"I feel like I'm in a better groove now and have a better idea how to approach batters," Ramos said.
Rays hit road to face division foes
ST. PETERSBURG -- After Sunday's game, the Rays will embark on an eight-game road trip against American League East Division foes, including three contests against the Yankees, three against the Orioles and two against the Blue Jays.
The Rays are looking forward to getting some action against division rivals after playing a majority of their games against the Central and West divisions.
"It will be nice to get back into some familiar territory, but it doesn't really matter who we face," said James Shields, who will start Tuesday's contest in New York. "Our main goal is to win each series, no matter who we're playing."

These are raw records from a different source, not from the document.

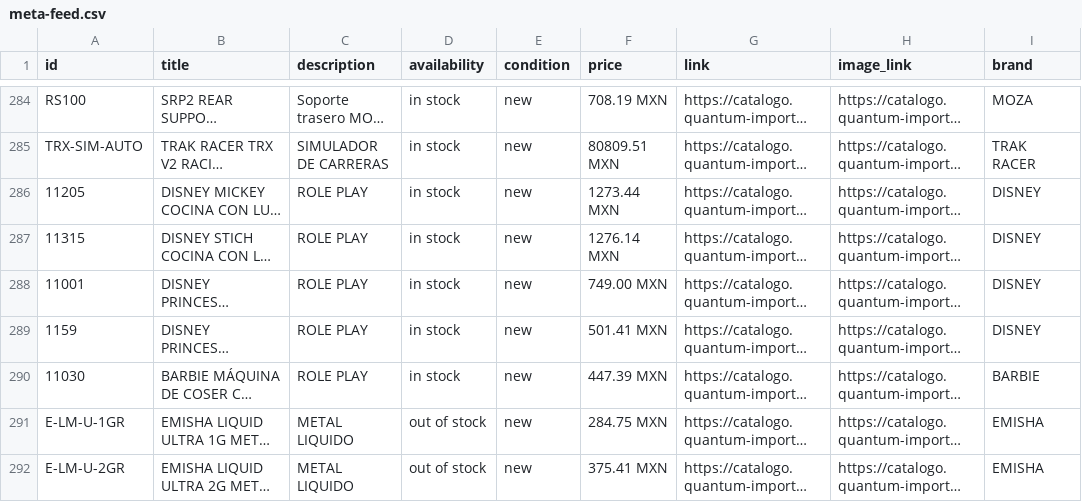
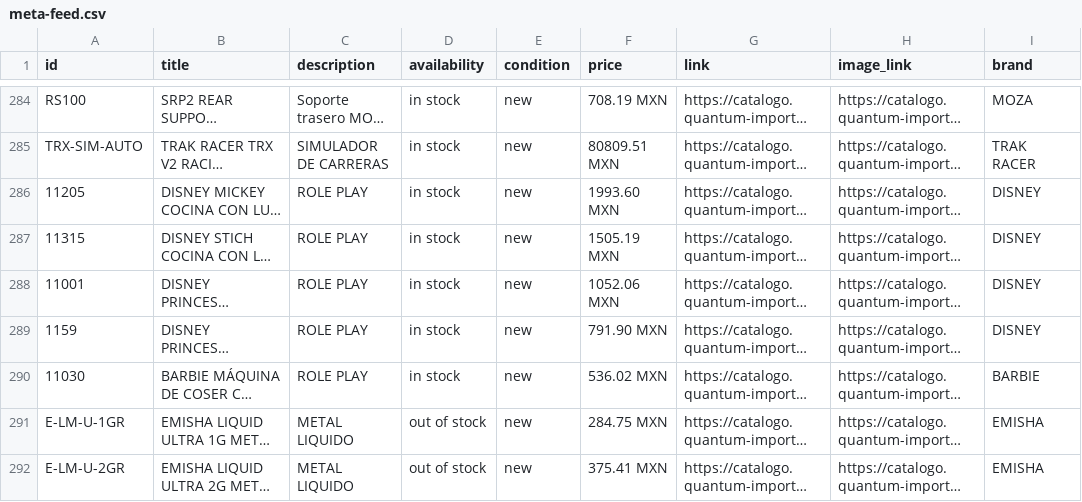
Before and after one commit to ValeCuencaH/quantum-catalogo-digital, a CSV file: meta-feed.csv, drawn as a sheet; only a part is shown, gaps mark what is left out; long unchanged cells end in …; the diff names each change by its address in the sheet, - before the commit and + after, or states it on an @@ line.

Commit message:
Sync meta-feed.csv desde Odoo

```diff
--- a/meta-feed.csv
+++ b/meta-feed.csv
-F286 (price): 1273.44 MXN
+F286 (price): 1993.60 MXN
-F287 (price): 1276.14 MXN
+F287 (price): 1505.19 MXN
-F288 (price): 749.00 MXN
+F288 (price): 1052.06 MXN
-F289 (price): 501.41 MXN
+F289 (price): 791.90 MXN
-F290 (price): 447.39 MXN
+F290 (price): 536.02 MXN
```
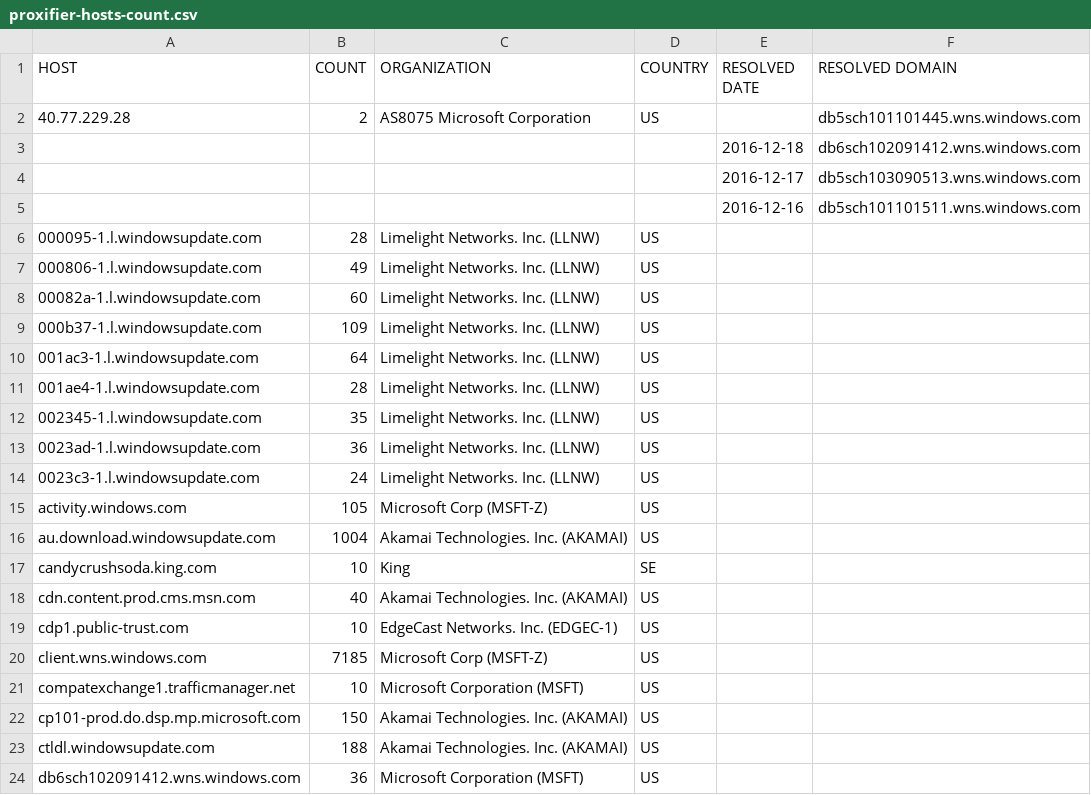
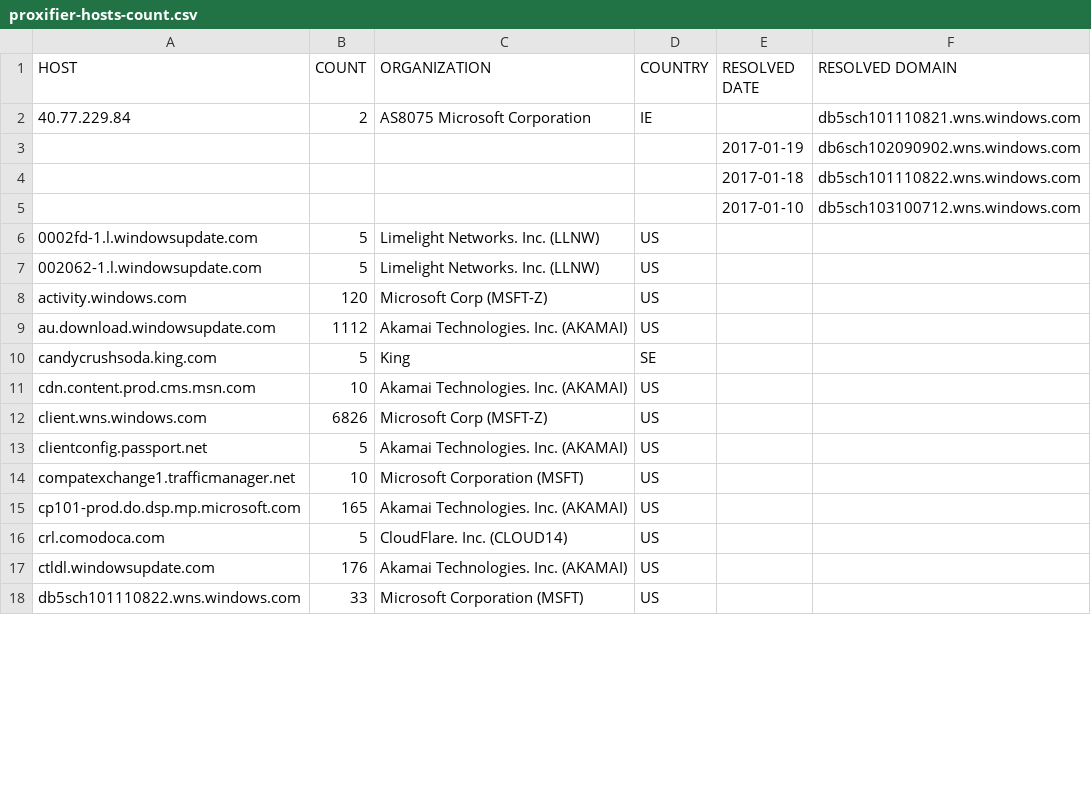
Before and after one commit to xxoolm/WindowsSpyBlocker, a CSV file: logs/win10/proxifier-hosts-count.csv, drawn as a sheet; only a part is shown; the diff covers the shown part only.

```diff
--- a/logs/win10/proxifier-hosts-count.csv
+++ b/logs/win10/proxifier-hosts-count.csv
@@ -1,24 +1,18 @@
 HOST,COUNT,ORGANIZATION,COUNTRY,RESOLVED DATE,RESOLVED DOMAIN
-40.77.229.28,2,AS8075 Microsoft Corporation,US,,db5sch101101445.wns.windows.com
-,,,,2016-12-18,db6sch102091412.wns.windows.com
-,,,,2016-12-17,db5sch103090513.wns.windows.com
-,,,,2016-12-16,db5sch101101511.wns.windows.com
-000095-1.l.windowsupdate.com,28,Limelight Networks. Inc. (LLNW),US,,
-000806-1.l.windowsupdate.com,49,Limelight Networks. Inc. (LLNW),US,,
-00082a-1.l.windowsupdate.com,60,Limelight Networks. Inc. (LLNW),US,,
-000b37-1.l.windowsupdate.com,109,Limelight Networks. Inc. (LLNW),US,,
-001ac3-1.l.windowsupdate.com,64,Limelight Networks. Inc. (LLNW),US,,
-001ae4-1.l.windowsupdate.com,28,Limelight Networks. Inc. (LLNW),US,,
-002345-1.l.windowsupdate.com,35,Limelight Networks. Inc. (LLNW),US,,
-0023ad-1.l.windowsupdate.com,36,Limelight Networks. Inc. (LLNW),US,,
-0023c3-1.l.windowsupdate.com,24,Limelight Networks. Inc. (LLNW),US,,
-activity.windows.com,105,Microsoft Corp (MSFT-Z),US,,
-au.download.windowsupdate.com,1004,Akamai Technologies. Inc. (AKAMAI),US,,
-candycrushsoda.king.com,10,King,SE,,
-cdn.content.prod.cms.msn.com,40,Akamai Technologies. Inc. (AKAMAI),US,,
-cdp1.public-trust.com,10,EdgeCast Networks. Inc. (EDGEC-1),US,,
-client.wns.windows.com,7185,Microsoft Corp (MSFT-Z),US,,
+40.77.229.84,2,AS8075 Microsoft Corporation,IE,,db5sch101110821.wns.windows.com
+,,,,2017-01-19,db6sch102090902.wns.windows.com
+,,,,2017-01-18,db5sch101110822.wns.windows.com
+,,,,2017-01-10,db5sch103100712.wns.windows.com
+0002fd-1.l.windowsupdate.com,5,Limelight Networks. Inc. (LLNW),US,,
+002062-1.l.windowsupdate.com,5,Limelight Networks. Inc. (LLNW),US,,
+activity.windows.com,120,Microsoft Corp (MSFT-Z),US,,
+au.download.windowsupdate.com,1112,Akamai Technologies. Inc. (AKAMAI),US,,
+candycrushsoda.king.com,5,King,SE,,
+cdn.content.prod.cms.msn.com,10,Akamai Technologies. Inc. (AKAMAI),US,,
+client.wns.windows.com,6826,Microsoft Corp (MSFT-Z),US,,
+clientconfig.passport.net,5,Akamai Technologies. Inc. (AKAMAI),US,,
 compatexchange1.trafficmanager.net,10,Microsoft Corporation (MSFT),US,,
-cp101-prod.do.dsp.mp.microsoft.com,150,Akamai Technologies. Inc. (AKAMAI),US,,
-ctldl.windowsupdate.com,188,Akamai Technologies. Inc. (AKAMAI),US,,
-db6sch102091412.wns.windows.com,36,Microsoft Corporation (MSFT),US,,
+cp101-prod.do.dsp.mp.microsoft.com,165,Akamai Technologies. Inc. (AKAMAI),US,,
+crl.comodoca.com,5,CloudFlare. Inc. (CLOUD14),US,,
+ctldl.windowsupdate.com,176,Akamai Technologies. Inc. (AKAMAI),US,,
+db5sch101110822.wns.windows.com,33,Microsoft Corporation (MSFT),US,,
```
Also changed, not shown: 1 added row, 5 removed rows and 24 edited cells elsewhere in this file, logs/win10/firewall-test-spy.csv, logs/win10/proxifier-unique.csv, 16 other files.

Shields is mindful of the new Yankee Stadium, which has ranked in the top five for the amount of home runs hit since its opening in 2009.
"You definitely have to be careful of the right-field wall, but for the most part, you have to concentrate on their hitters, who are dangerous no matter where you're playing them," said Shields, who has allowed five home runs in 34 innings at the new ballpark.
Maddon manages his 1,000th game
ST. PETERSBURG -- Rays manager Joe Maddon joined an elite crowd by managing his 1,000th game for the Rays on Saturday night.
Along with Maddon, the Angels' Mike Scioscia (1,971 games), the Twins' Ron Gardenhire (1,646) and the Phillies' Charlie Manuel (1,161) are the only other active skippers who have completed the feat with their respective teams. Tigers manager Jim Leyland joined the group on Sunday.
Maddon has compiled a 514-486 record over the course of seven seasons with the Rays, who were 518-775 before his arrival.
Maddon also became the fifth manager in the modern era to have managed at least 1,000 games for one team without ever playing in the Major Leagues.
The others were Earl Weaver (Orioles, 2,541 games), Joe McCarthy (Yankees, 2,348), Jim Leyland (Pirates, 1,716), Danny Ozark (Phillies, 1,105), and Leyland (Tigers, 1,000).
Bullpen catcher thankful for save
ST> PETERSBURG -- Rays bullpen catcher Scott Cursi was grateful Sunday morning, a day after R.J. Boggs, the Rays ballboy in the bullpen, snagged a line drive headed in his direction.
"Yeah, that was a close one," said Cursi, who is in his 14th season as the Rays bullpen catcher. "I kind of sensed it coming towards me, but [Boggs] was there to save me."
In the fourth inning, Cliff Pennington rifled a line drive into foul territory. Cursi was catching for J.P. Howell in the bullpen and the left-handed Boggs, who stands near Cursi as protection for such occurrences, dove to his left to backhand the ball with his glove.
"It was all reaction," said Boggs, 19, who actually has more experience playing hockey than baseball. "I'm used to that type of play in hockey, so it just happened."
Boggs, who is in his first year with the Rays as ballboy, played Little League baseball as a pitcher for seven years, but his main focus has been as a hockey goalie.
After finishing a high school career with the hockey team comprised of players from Sickles and Gaither High School, Boggs has continued working on his craft in camps, most recently in Maine with the Portland Junior Pirates club team.
Chris Girandola is a contributor to MLB.com. This story was not subject to the approval of Major League Baseball or its clubs.